But by early 1923, the majority of the land lay vacant. Terry and Holt Streets were closed, and crews cleared remnants left behind in the evacuation. Equipment leveled and graded the once-vibrant residential area. The creeks received much-overdue drainage work as brush and sediment were cleared from their banks and beds. Precautions were taken to alleviate the flooding problem, made worse in recent years by continued developments to the west. Soon the area bore no resemblance to the Quakertown community.
Not all the families bowed to the will of the City and accepted the land offered to them. The Crawfords left for Wichita, Kansas to reestablish their businesses. John Neal, a porter on the M.K.T. railroad, moved his wife and seven daughters to Parsons, Kansas, where he felt his family would receive more equitable treatment. Angelina Burr and her family were in Los Angeles when they signed the final papers deeding their land to the City of Denton.
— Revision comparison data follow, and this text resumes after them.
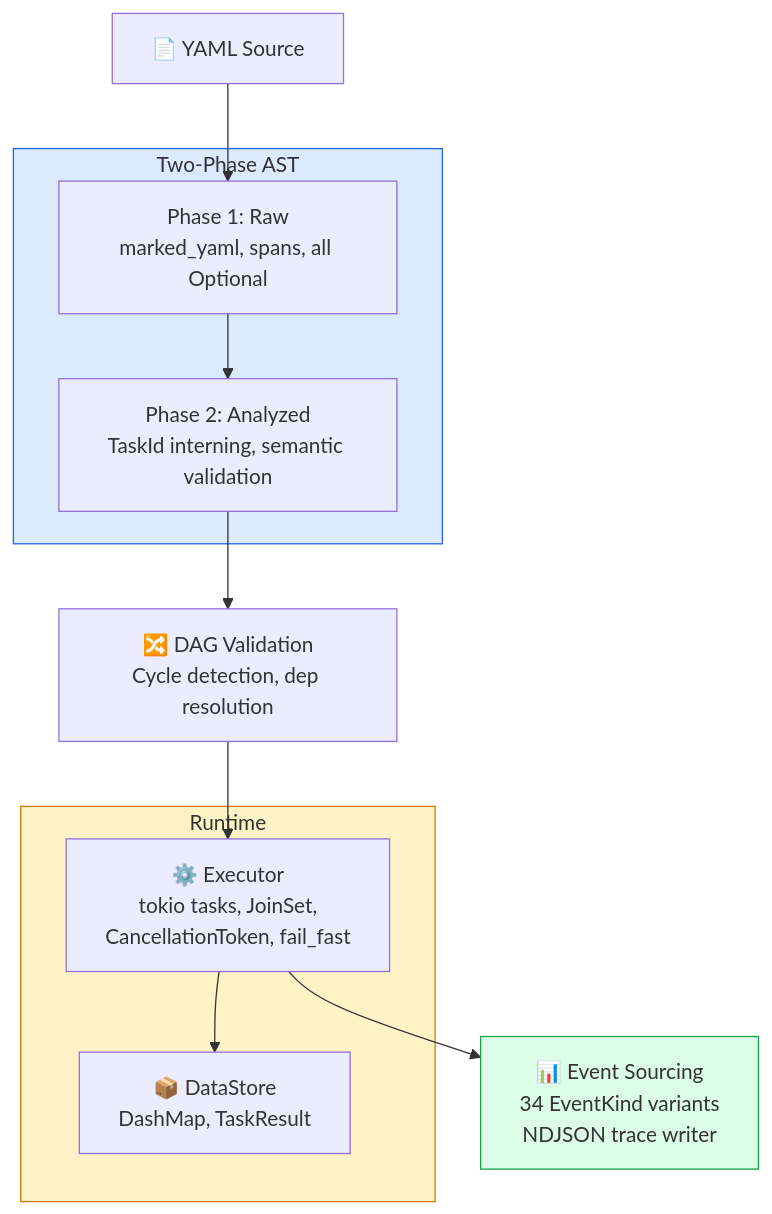
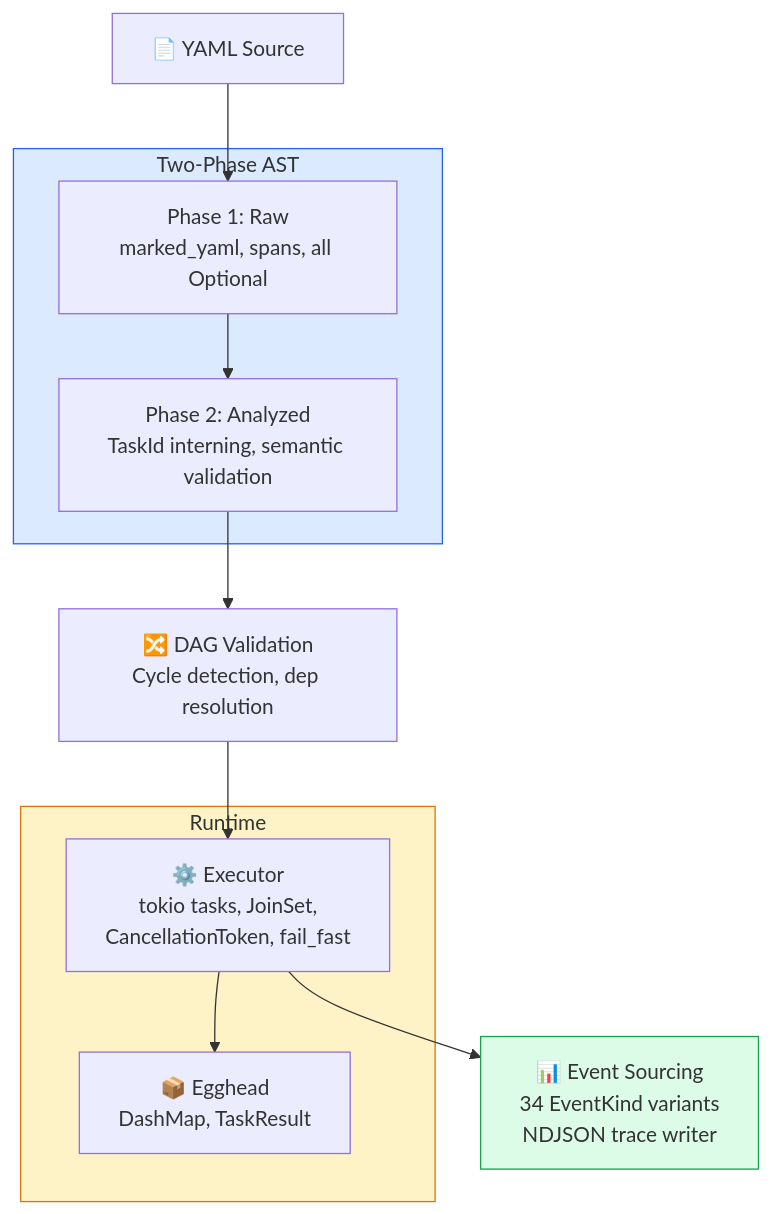
Before and after one commit to supernovae-st/nika: the first of 6 diagrams in docs/brainstorm/nika-evolution/01-current-features.md, drawn with Mermaid. The commit also changed 12 other files, not shown here.

````diff
--- a/docs/brainstorm/nika-evolution/01-current-features.md
+++ b/docs/brainstorm/nika-evolution/01-current-features.md
@@ -16,23 +16,23 @@
 ```mermaid
 flowchart TB
     YAML["📄 YAML Source"] --> P1
 
     subgraph AST["Two-Phase AST"]
         P1["Phase 1: Raw\nmarked_yaml, spans, all Optional"]
         P1 --> P2["Phase 2: Analyzed\nTaskId interning, semantic validation"]
     end
 
     P2 --> DAG["🔀 DAG Validation\nCycle detection, dep resolution"]
     DAG --> EXEC
 
     subgraph RUNTIME["Runtime"]
         EXEC["⚙️ Executor\ntokio tasks, JoinSet,\nCancellationToken, fail_fast"]
-        EXEC --> STORE["📦 DataStore\nDashMap, TaskResult"]
+        EXEC --> STORE["📦 Egghead\nDashMap, TaskResult"]
     end
 
     EXEC --> EVENTS["📊 Event Sourcing\n34 EventKind variants\nNDJSON trace writer"]
 
     style AST fill:#dbeafe,stroke:#2563eb
     style RUNTIME fill:#fef3c7,stroke:#d97706
     style EVENTS fill:#dcfce7,stroke:#16a34a
 ```
````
E. D. Moten, the young physician, and his family returned to Indianapolis, Indiana. But the pain of these departures penetrated deeper than just the loss of friends and neighbors. Most Quakertown families had intermarried, which meant the separation of extended families, long an important element in black culture.
As the new park took shape, the former Quaker residents went about transforming cowpastures into a new home. They no longer feared flooding, for the land was high, but it lacked the trees so abundant in Quaker. Henry Taylor dug saplings from the creek banks to line his property. He carefully nurtured his beloved lilac as he planted vines and flowers around his new home. Mary Ellen Taylor told of flies so heavy she was forced to burn them off the screens, and mosquitoes prevented sleeping outdoors to escape the summer heat. Odors from the open sewer disposal system nearby frequently lay heavy on the air. Even after a new system was completed further downstream, a strong breeze often brought the pungent stench uncomfortably close. "Cessie has her skirt up" became a popular term for the offensive condition.
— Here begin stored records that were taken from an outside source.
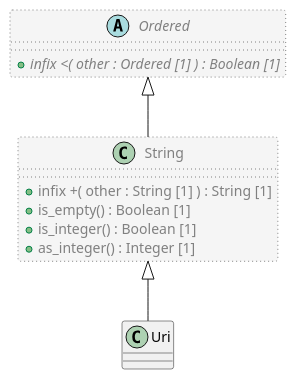
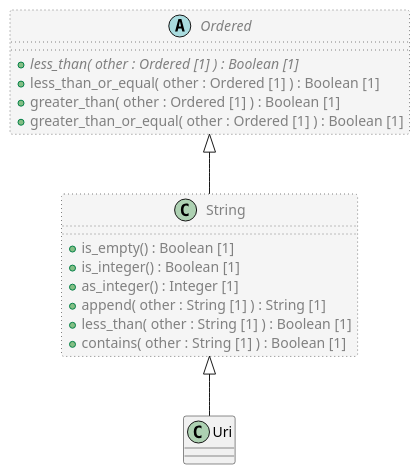
Before and after one commit to sebastian-iancu/code-generator: the diagram in code/Adoc/openehr_base_1.2.0/plantUML/classes/org.openehr.base.foundation_types.uri.adoc, drawn with PlantUML. The commit also changed 719 other files, not shown here.

```diff
--- a/code/Adoc/openehr_base_1.2.0/plantUML/classes/org.openehr.base.foundation_types.uri.adoc
+++ b/code/Adoc/openehr_base_1.2.0/plantUML/classes/org.openehr.base.foundation_types.uri.adoc
@@ -1,25 +1,30 @@
 [plantuml,Uri,format=svg,svg-type="inline"]
 -----
 @startuml
 
 class Uri {
 }
 
 class String  #whitesmoke;line:gray;line.dotted;text:gray {
-  + infix +( other : String [1] ) : String [1]
   + is_empty() : Boolean [1]
   + is_integer() : Boolean [1]
   + as_integer() : Integer [1]
+  + append( other : String [1] ) : String [1]
+  + less_than( other : String [1] ) : Boolean [1]
+  + contains( other : String [1] ) : Boolean [1]
 }
 
 abstract class Ordered  #whitesmoke;line:gray;line.dotted;text:gray {
-  + {abstract} infix <( other : Ordered [1] ) : Boolean [1]
+  + {abstract} less_than( other : Ordered [1] ) : Boolean [1]
+  + less_than_or_equal( other : Ordered [1] ) : Boolean [1]
+  + greater_than( other : Ordered [1] ) : Boolean [1]
+  + greater_than_or_equal( other : Ordered [1] ) : Boolean [1]
 }
 
 Ordered <|-- String
 
 String <|-- Uri
 
 
 @enduml
 -----
```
The added distance to work and shops presented problems for those without transportation. What had been a short walk to CIA, where many blacks worked as janitors and cooks, was now well over a mile; and black residents had to walk nearly two miles to North Texas State Normal College. Few neighborhood businesses survived the move, so all shopping was done at the now-distant square. No longer able to walk to the houses he tended, Henry Taylor was forced to buy a horse and wagon to carry his tools. Many residents felt cut off from the mainstream of city life they had enjoyed in Quaker.
But in time, flowers and greenery flourished and the new land became home. Along Pecan Creek, the city park flowered and became a center of community activity. White families enjoyed band concerts in the cool evening breeze, and children splashed in the wading pool where the branches converged. On the hill above, the college grew as a symbol of women's ongoing struggle for equality. Yet life never totally returned to normal.
Although Denton and the College of Industrial Arts benefitted from the creation of the park, the damage to the black community was long-lasting. With the departure of most Quaker businessmen, the community lost its leaders with the vision and means to improve the quality of black life, and the black business community rebuilt slowly. But the psychological damage was perhaps the most devastating. The black community again found themselves at the effect of white society; their years of freedom and toil seemed fruitless. Seventy years later, the effects can be seen in the fear expressed by many former Quakertown residents that it could happen again as the city marches eastward.